» Assigned task:
Look through the listing below, find every line with the string "aquecer", and copy it.
━━━━━━━━━━━━━━━━━━━━━━━━━━━━━━
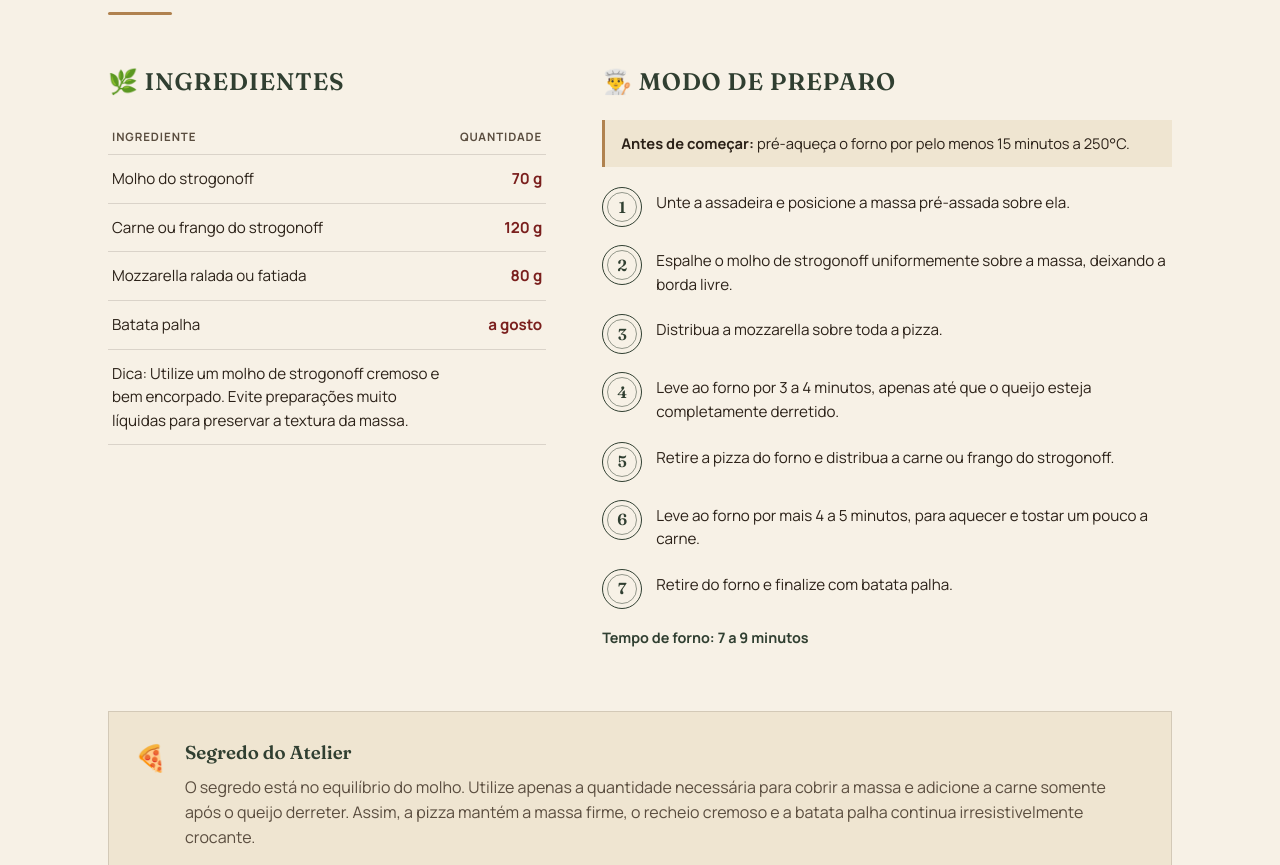
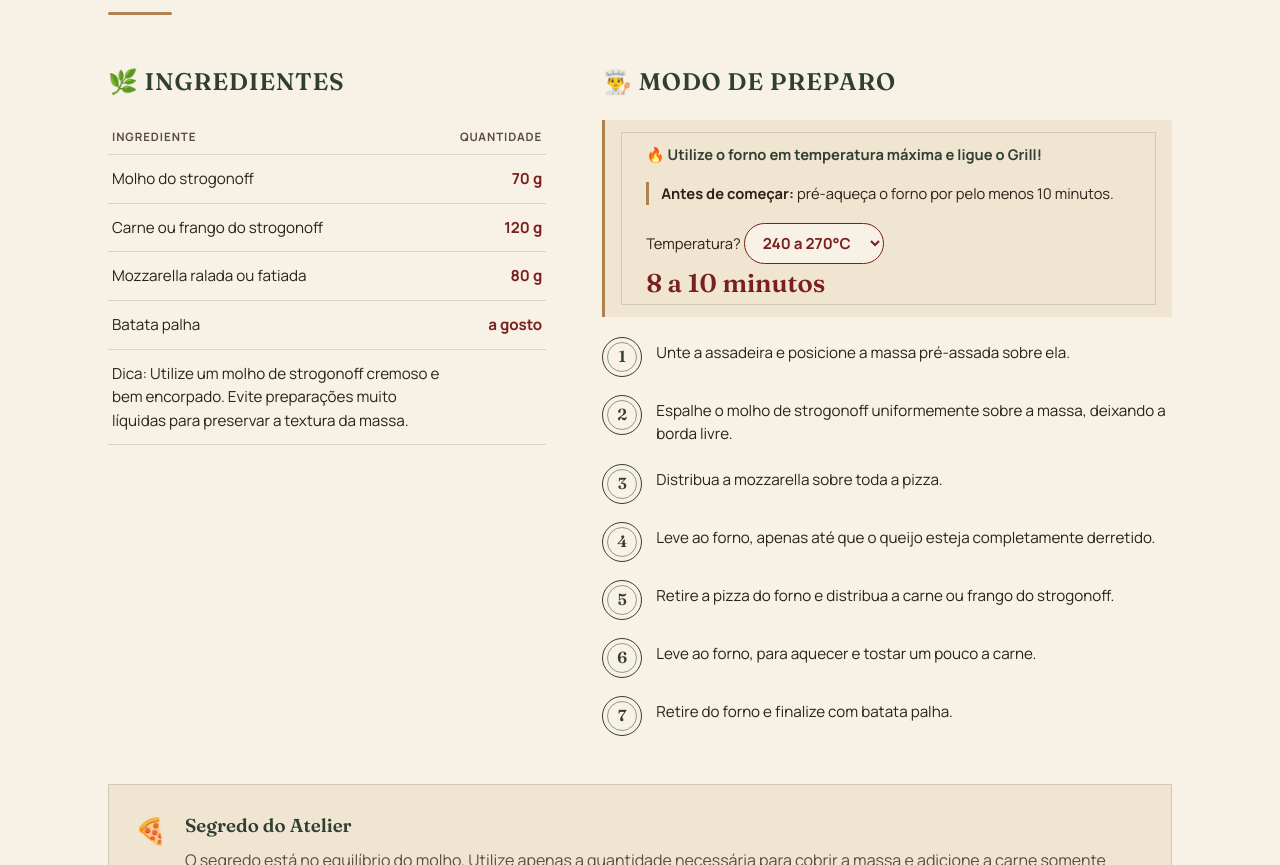
Before and after one commit to MauValva/AtelierDoPao, a React (Vite) app: page /receita/Strogonoff in a window 1280 px wide. Shown: the part 620-1485 px from the top of the page. Built offline with nearby package versions, Linux system fonts and the light colour scheme.

Commit message:
sistema de calculo do tempo apartir da temperatura e UI com sleção de temperatura

```diff
--- /dev/null
+++ b/src/components/OvenTimePanel.tsx
@@ -0,0 +1,57 @@
+import { useMemo, useState } from "react";
+import { OVEN_TEMP_BANDS, estimateBakeTime } from "../utils/ovenTime";
+import "./oven-time-panel.css";
+
+const DEFAULT_BAND =
+  OVEN_TEMP_BANDS.find((b) => 250 >= b.minTemp && 250 <= b.maxTemp) ??
+  OVEN_TEMP_BANDS[0];
+
+export default function OvenTimePanel({
+  baseMinutes,
+}: {
+  baseMinutes: number;
+}) {
+  const [calcTemp, setCalcTemp] = useState(DEFAULT_BAND.calcTemp);
+  const estimate = useMemo(
+    () => estimateBakeTime(baseMinutes, calcTemp),
+    [baseMinutes, calcTemp],
+  );
+
+  return (
+    <div className="oven-panel">
+      <div className="oven-panel__row">
+        <label htmlFor="oven-temp" className="oven-panel__label">
+          🔥 Utilize o forno em temperatura máxima e ligue o Grill!
+        </label>
+      </div>
+      <p className="oven-panel__preheat">
+        <strong>Antes de começar:</strong> pré-aqueça o forno por pelo menos 10
+        minutos.
+      </p>
+
+      <div className="oven-panel__temp-select">
+        <label htmlFor="oven-temp" className="oven-panel__temp-label">
+          Temperatura? <span aria-hidden></span>
+        </label>
+        <select
+          id="oven-temp"
+          className="oven-panel__select"
+          value={calcTemp}
+          onChange={(e) => setCalcTemp(Number(e.target.value))}
+        >
+          {OVEN_TEMP_BANDS.map((band) => (
+            <option key={band.label} value={band.calcTemp}>
+              {band.label}
+            </option>
+          ))}
+        </select>
+      </div>
+
+      <div className="oven-panel__result">
+        <span className="oven-panel__time">
+          {estimate.minMinutes} a {estimate.maxMinutes} minutos
+        </span>
+      </div>
+    </div>
+  );
+}
--- /dev/null
+++ b/src/components/oven-time-panel.css
@@ -0,0 +1,64 @@
+.oven-panel {
+  background: var(--cream-deep);
+  border: 1px solid var(--line);
+  padding: 10px 24px 0px;
+}
+.oven-panel__preheat {
+  margin: 0 0 18px;
+  font-size: 0.92rem;
+  border-left: 3px solid var(--gold);
+  padding-left: 12px;
+}
+.oven-panel__row {
+  display: flex;
+  align-items: center;
+  justify-content: space-between;
+  gap: 16px;
+  flex-wrap: wrap;
+  margin-bottom: 16px;
+}
+.oven-panel__label {
+  font-weight: 700;
+  font-size: 0.92rem;
+  color: var(--forest);
+}
+.oven-panel__select {
+  font-family: var(--sans);
+  font-weight: 700;
+  font-size: 0.95rem;
+  padding: 8px 14px;
+  border: 1.5px solid var(--wine);
+  border-radius: 999px;
+  background: var(--cream);
+  color: var(--wine);
+  cursor: pointer;
+}
+.oven-panel__result {
+  display: flex;
+  align-items: baseline;
+  gap: 10px;
+  flex-wrap: wrap;
+}
+.oven-panel__time {
+  font-family: var(--serif);
+  font-weight: 600;
+  font-size: 1.6rem;
+  color: var(--wine);
+}
+.oven-panel__hint {
+  font-size: 0.82rem;
+  color: var(--ink-soft);
+}
+.oven-panel__grill {
+  background: var(--cream);
+  border: 1px dashed var(--gold);
+  padding: 12px 14px;
+  font-size: 0.9rem;
+  margin: 0 0 12px;
+}
+.oven-panel__note {
+  font-size: 0.78rem;
+  color: var(--ink-soft);
+  margin: 0;
+  font-style: italic;
+}
--- a/src/components/recipe-grid.css
+++ b/src/components/recipe-grid.css
@@ -28,8 +28,8 @@
 .recipes__grid {
   display: grid;
   grid-template-columns: repeat(4, 1fr);
-  gap: 12px;
-  padding-bottom: 0px;
+  gap: 26px 20px;
+  padding-bottom: 20px;
 }
 @media (max-width: 980px) {
   .recipes__grid {
--- a/src/data/recipes.ts
+++ b/src/data/recipes.ts
@@ -20,7 +20,7 @@ export const recipes: Recipe[] = [
     name: "Margherita",
     tagline: "O clássico da simplicidade.",
     category: "salgada",
-    bakeTime: "7 a 9 minutos",
+    bakeMinutesAt250: 8,
     ingredients: [
       { name: "Molho de tomate", quantity: "70 g" },
       { name: "Mozzarella ralada ou fatiada", quantity: "110 g" },
@@ -33,7 +33,7 @@ export const recipes: Recipe[] = [
       },
       { text: "Distribua a mozzarella de forma uniforme sobre toda a pizza." },
       {
-        text: "Leve ao forno por 7 a 9 minutos, ou até que o queijo esteja completamente derretido e levemente gratinado.",
+        text: "Leve ao forno, até que o queijo esteja completamente derretido e levemente gratinado.",
       },
       {
         text: "Retire a pizza do forno e finalize com as folhas de manjericão fresco.",
@@ -49,7 +49,7 @@ export const recipes: Recipe[] = [
     name: "Calabresa",
     tagline: "Um clássico brasileiro com inspiração italiana.",
     category: "salgada",
-    bakeTime: "7 a 9 minutos",
+    bakeMinutesAt250: 9,
     ingredients: [
       { name: "Molho de tomate", quantity: "70 g" },
       { name: "Mozzarella ralada ou fatiada", quantity: "100 g" },
@@ -67,7 +67,7 @@ export const recipes: Recipe[] = [
       { text: "Espalhe a cebola fatiada sobre a pizza." },
       { text: "Finalize com uma pitada de orégano." },
       {
-        text: "Leve ao forno por 7 a 9 minutos, ou até que o queijo esteja completamente derretido e levemente gratinado.",
+        text: "Leve ao forno, até que o queijo esteja completamente derretido e levemente gratinado.",
       },
     ],
     secret:
@@ -80,7 +80,7 @@ export const recipes: Recipe[] = [
     name: "Quatro Queijos",
     tagline: "Cremosidade em camadas, sem pesar na massa.",
     category: "salgada",
-    bakeTime: "7 a 9 minutos",
+    bakeMinutesAt250: 8,
     ingredients: [
       { name: "Molho de tomate", quantity: "60 g" },
       { name: "Mozzarella ralada", quantity: "70 g" },
@@ -105,7 +105,7 @@ export const recipes: Recipe[] = [
       },
       { text: "Finalize com o parmesão ralado e uma pitada de orégano." },
       {
-        text: "Leve ao forno por 7 a 9 minutos, ou até que os queijos estejam completamente derretidos e levemente gratinados.",
+        text: "Leve ao forno, até que os queijos estejam completamente derretidos e levemente gratinados.",
       },
     ],
     secret:
@@ -118,7 +118,7 @@ export const recipes: Recipe[] = [
     name: "Parma e Rúcula",
     tagline: "Elegância em poucos ingredientes.",
     category: "salgada",
-    bakeTime: "7 a 9 minutos",
+    bakeMinutesAt250: 7,
     ingredients: [
       { name: "Molho de tomate", quantity: "70 g" },
       { name: "Mozzarella ralada ou fatiada", quantity: "100 g" },
@@ -135,7 +135,7 @@ export const recipes: Recipe[] = [
         text: "Distribua a mozzarella de forma uniforme sobre toda a pizza.",
       },
       {
-        text: "Leve ao forno por 7 a 9 minutos, ou até que o queijo esteja completamente derretido e levemente gratinado.",
+        text: "Leve ao forno, até que o queijo esteja completamente derretido e levemente gratinado.",
       },
       {
         text: "Retire a pizza do forno.",
@@ -156,7 +156,7 @@ export const recipes: Recipe[] = [
     name: "Strogonoff",
     tagline: "O sabor que conquistou a mesa dos gaúchos.",
     category: "salgada",
-    bakeTime: "7 a 9 minutos",
+    bakeMinutesAt250: 9,
     ingredients: [
       { name: "Molho do strogonoff", quantity: "70 g" },
       { name: "Carne ou frango do strogonoff", quantity: "120 g" },
@@ -178,13 +178,13 @@ export const recipes: Recipe[] = [
         text: "Distribua a mozzarella sobre toda a pizza.",
       },
       {
-        text: "Leve ao forno por 3 a 4 minutos, apenas até que o queijo esteja completamente derretido.",
+        text: "Leve ao forno, apenas até que o queijo esteja completamente derretido.",
       },
       {
         text: "Retire a pizza do forno e distribua a carne ou frango do strogonoff.",
       },
       {
-        text: "Leve ao forno por mais 4 a 5 minutos, para aquecer e tostar um pouco a carne.",
+        text: "Leve ao forno, para aquecer e tostar um pouco a carne.",
       },
       {
         text: "Retire do forno e finalize com batata palha.",
@@ -200,7 +200,7 @@ export const recipes: Recipe[] = [
     name: "Cogumelos",
     tagline: "Sabores terrosos e muito aroma.",
     category: "salgada",
-    bakeTime: "7 a 9 minutos",
+    bakeMinutesAt250: 9,
     ingredients: [
       { name: "Molho de tomate", quantity: "60 g" },
       { name: "Mozzarella ralada ou fatiada", quantity: "90 g" },
@@ -222,7 +222,7 @@ export const recipes: Recipe[] = [
       { text: "Distribua a mozzarella de forma uniforme sobre toda a pizza." },
       { text: "Espalhe os cogumelos sobre a mozzarella." },
       {
-        text: "Leve ao forno por 7 a 9 minutos, ou até que o queijo esteja completamente derretido e levemente gratinado.",
+        text: "Leve ao forno, até que o queijo esteja completamente derretido e levemente gratinado.",
       },
       {
         text: "Retire a pizza do forno e finalize com as folhas de manjericão fresco.",
@@ -238,7 +238,7 @@ export const recipes: Recipe[] = [
     name: "Frango com Requeijão",
     tagline: "A favorita brasileira em versão artesanal.",
     category: "salgada",
-    bakeTime: "7 a 9 minutos",
+    bakeMinutesAt250: 9,
     ingredients: [
       { name: "Molho de tomate", quantity: "70 g" },
       { name: "Mozzarella ralada ou fatiada", quantity: "80 g" },
@@ -260,7 +260,7 @@ export const recipes: Recipe[] = [
       },
       { text: "Finalize com uma pitada de orégano." },
       {
-        text: "Leve ao forno por 7 a 9 minutos, ou até que o queijo esteja completamente derretido e levemente gratinado.",
+        text: "Leve ao forno, até que o queijo esteja completamente derretido e levemente gratinado.",
       },
     ],
     secret:
@@ -273,7 +273,7 @@ export const recipes: Recipe[] = [
     name: "Bacon, Milho e Requeijão",
     tagline: "O encontro perfeito entre crocância e cremosidade.",
     category: "salgada",
-    bakeTime: "7 a 9 minutos",
+    bakeMinutesAt250: 9,
     ingredients: [
       { name: "Molho de tomate", quantity: "70 g" },
       { name: "Mozzarella ralada ou fatiada", quantity: "80 g" },
@@ -297,7 +297,7 @@ export const recipes: Recipe[] = [
       { text: "Distribua pequenas porções de requeijão por toda a pizza." },
       { text: "Finalize com uma pitada de orégano." },
       {
-        text: "Leve ao forno por 7 a 9 minutos, ou até que o queijo esteja completamente derretido e levemente gratinado.",
+        text: "Leve ao forno, até que o queijo esteja completamente derretido e levemente gratinado.",
       },
     ],
     secret:
@@ -310,7 +310,7 @@ export const recipes: Recipe[] = [
     name: "Lombinho e Geleia de Abacaxi com Pimenta",
     tagline: "O equilíbrio perfeito entre o defumado, o cremoso e o agridoce.",
     category: "salgada",
-    bakeTime: "7 a 9 minutos",
+    bakeMinutesAt250: 9,
     ingredients: [
       { name: "Molho de tomate", quantity: "60 g" },
       { name: "Mozzarella ralada ou fatiada", quantity: "80 g" },
@@ -331,7 +331,7 @@ export const recipes: Recipe[] = [
         text: "Distribua pequenas porções de requeijão entre as fatias de lombinho.",
       },
       {
-        text: "Leve ao forno por 7 a 9 minutos, ou até que o queijo esteja completamente derretido e levemente gratinado.",
+        text: "Leve ao forno, até que o queijo esteja completamente derretido e levemente gratinado.",
       },
       {
         text: "Retire a pizza do forno e finalize com pequenas porções da geleia de abacaxi com pimenta.",
@@ -347,7 +347,7 @@ export const recipes: Recipe[] = [
     name: "Chocolate com Morangos",
     tagline: "O encontro perfeito entre o doce e o frescor.",
     category: "doce",
-    bakeTime: "5 a 7 minutos",
+    bakeMinutesAt250: 6,
     ingredients: [
       { name: "Chocolate ao leite picado", quantity: "80 g" },
       { name: "Morangos frescos fatiados", quantity: "80 g" },
@@ -378,7 +378,7 @@ export const recipes: Recipe[] = [
     name: "Doce de Leite com Banana",
     tagline: "Simples, afetiva, do jeito que pizza doce deveria ser.",
     category: "doce",
-    bakeTime: "5 a 7 minutos",
+    bakeMinutesAt250: 6,
     ingredients: [
       { name: "Doce de leite cremoso", quantity: "100 g" },
       { name: "Banana madura em rodelas", quantity: "80 g" },
--- a/src/pages/RecipeDetail.tsx
+++ b/src/pages/RecipeDetail.tsx
@@ -2,6 +2,7 @@ import { Link, useParams } from "react-router-dom";
 import { getRecipeBySlug, recipes } from "../data/recipes";
 import PhotoSlot from "../components/PhotoSlot";
 import "./recipe-detail.css";
+import OvenTimePanel from "../components/OvenTimePanel";
 
 export default function RecipeDetail() {
   const { slug } = useParams<{ slug: string }>();
@@ -76,8 +77,7 @@ export default function RecipeDetail() {
               👨‍🍳 Modo de preparo
             </h2>
             <p className="recipe-detail__preheat">
-              <strong>Antes de começar:</strong> pré-aqueça o forno por pelo
-              menos 15 minutos a 250°C.
+              <OvenTimePanel baseMinutes={recipe.bakeMinutesAt250} />
             </p>
             <ol className="recipe-detail__steps">
               {recipe.steps.map((step, i) => (
@@ -87,9 +87,6 @@ export default function RecipeDetail() {
                 </li>
               ))}
             </ol>
-            <p className="recipe-detail__baketime">
-              Tempo de forno: {recipe.bakeTime}
-            </p>
           </section>
         </div>
 
--- a/src/types.ts
+++ b/src/types.ts
@@ -15,10 +15,9 @@ export interface Recipe {
   name: string;
   tagline: string;
   category: RecipeCategory;
-  bakeTime: string;
+  bakeMinutesAt250: number;
   ingredients: Ingredient[];
   steps: RecipeStep[];
   secret: string;
-  /** caminho de uma foto que vocês adicionarem depois em /public/images/pizzas/ */
-  image: string;
+  image?: string;
 }
--- /dev/null
+++ b/src/utils/ovenTime.ts
@@ -0,0 +1,85 @@
+export interface OvenTempBand {
+  /** Texto mostrado no select, ex: "200 a 230°C" */
+  label: string;
+  minTemp: number;
+  maxTemp: number;
+  /** Temperatura usada no cálculo do tempo — ponto médio da faixa */
+  calcTemp: number;
+}
+
+/**
+ * Agrupa o intervalo min..max (de step em step) em blocos de `groupSize`
+ * valores. Ex.: buildBands(200, 320, 10, 4) gera faixas de 4 em 4 degraus
+ * de 10°C: [200-230], [240-270], [280-320].
+ *
+ * Se o último bloco sair menor que `groupSize` (sobra), ele é fundido ao
+ * bloco anterior em vez de virar uma faixa isolada — assim nunca fica uma
+ * opção "solta" no fim da lista, tipo "320°C" sozinho.
+ */
+function buildBands(
+  min: number,
+  max: number,
+  step: number,
+  groupSize: number,
+): OvenTempBand[] {
+  const temps: number[] = [];
+  for (let t = min; t <= max; t += step) temps.push(t);
+
+  const groups: number[][] = [];
+  for (let i = 0; i < temps.length; i += groupSize) {
+    groups.push(temps.slice(i, i + groupSize));
+  }
+
+  // funde o último grupo no penúltimo se ele sair incompleto
+  if (groups.length > 1 && groups[groups.length - 1].length < groupSize) {
+    const last = groups.pop()!;
+    groups[groups.length - 1].push(...last);
+  }
+
+  return groups.map((group) => {
+    const minTemp = group[0];
+    const maxTemp = group[group.length - 1];
+    const calcTemp = Math.round((minTemp + maxTemp) / 2);
+    const label =
+      minTemp === maxTemp ? `${minTemp}°C` : `${minTemp} a ${maxTemp}°C`;
+    return { label, minTemp, maxTemp, calcTemp };
+  });
+}
+
+export const OVEN_TEMP_BANDS = buildBands(200, 320, 10, 4);
+// resultado agora: [200-230°C], [240-270°C], [280-320°C]
+
+const REFERENCE_TEMP = 250;
+
+export interface BakeEstimate {
+  minMinutes: number;
+  maxMinutes: number;
+}
+
+/**
+ * Estimativa prática de tempo de forno a partir da temperatura escolhida.
+ *
+ * Isso NÃO é uma fórmula termodinâmica exata — calibração de forno, espessura
+ * da massa e umidade do recheio variam demais para isso. É uma aproximação
+ * calibrada a partir do tempo de referência a 250°C que já testamos em cada
+ * receita: serve para orientar, não substitui o olho de quem está assando.
+ *
+ * O expoente 1.4 foi ajustado para dar uma variação realista dentro da faixa
+ * 200–320°C (pouca mudança perto de 250°C, queda mais visível perto de 320°C).
+ * Se, testando na prática, sentirem que o tempo real diverge muito do
+ * estimado, é só ajustar esse número.
+ */
+export function estimateBakeTime(
+  baseMinutes: number,
+  targetTempC: number,
+): BakeEstimate {
+  const baseKelvin = REFERENCE_TEMP + 273;
+  const targetKelvin = targetTempC + 273;
+  const scale = Math.pow(baseKelvin / targetKelvin, 3);
+  const center = baseMinutes * scale;
+
+  const floor = 3; // nunca sugerir menos que isso, por segurança
+  const minMinutes = Math.max(floor, Math.round(center - 1));
+  const maxMinutes = Math.max(minMinutes + 1, Math.round(center + 1));
+  return { minMinutes, maxMinutes };
+}
```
━━━━━━━━━━━━━━━━━━━━━━━━━━━━━━
» Answer to the exercise:
-        text: "Leve ao forno por mais 4 a 5 minutos, para aquecer e tostar um pouco a carne.",
+        text: "Leve ao forno, para aquecer e tostar um pouco a carne.",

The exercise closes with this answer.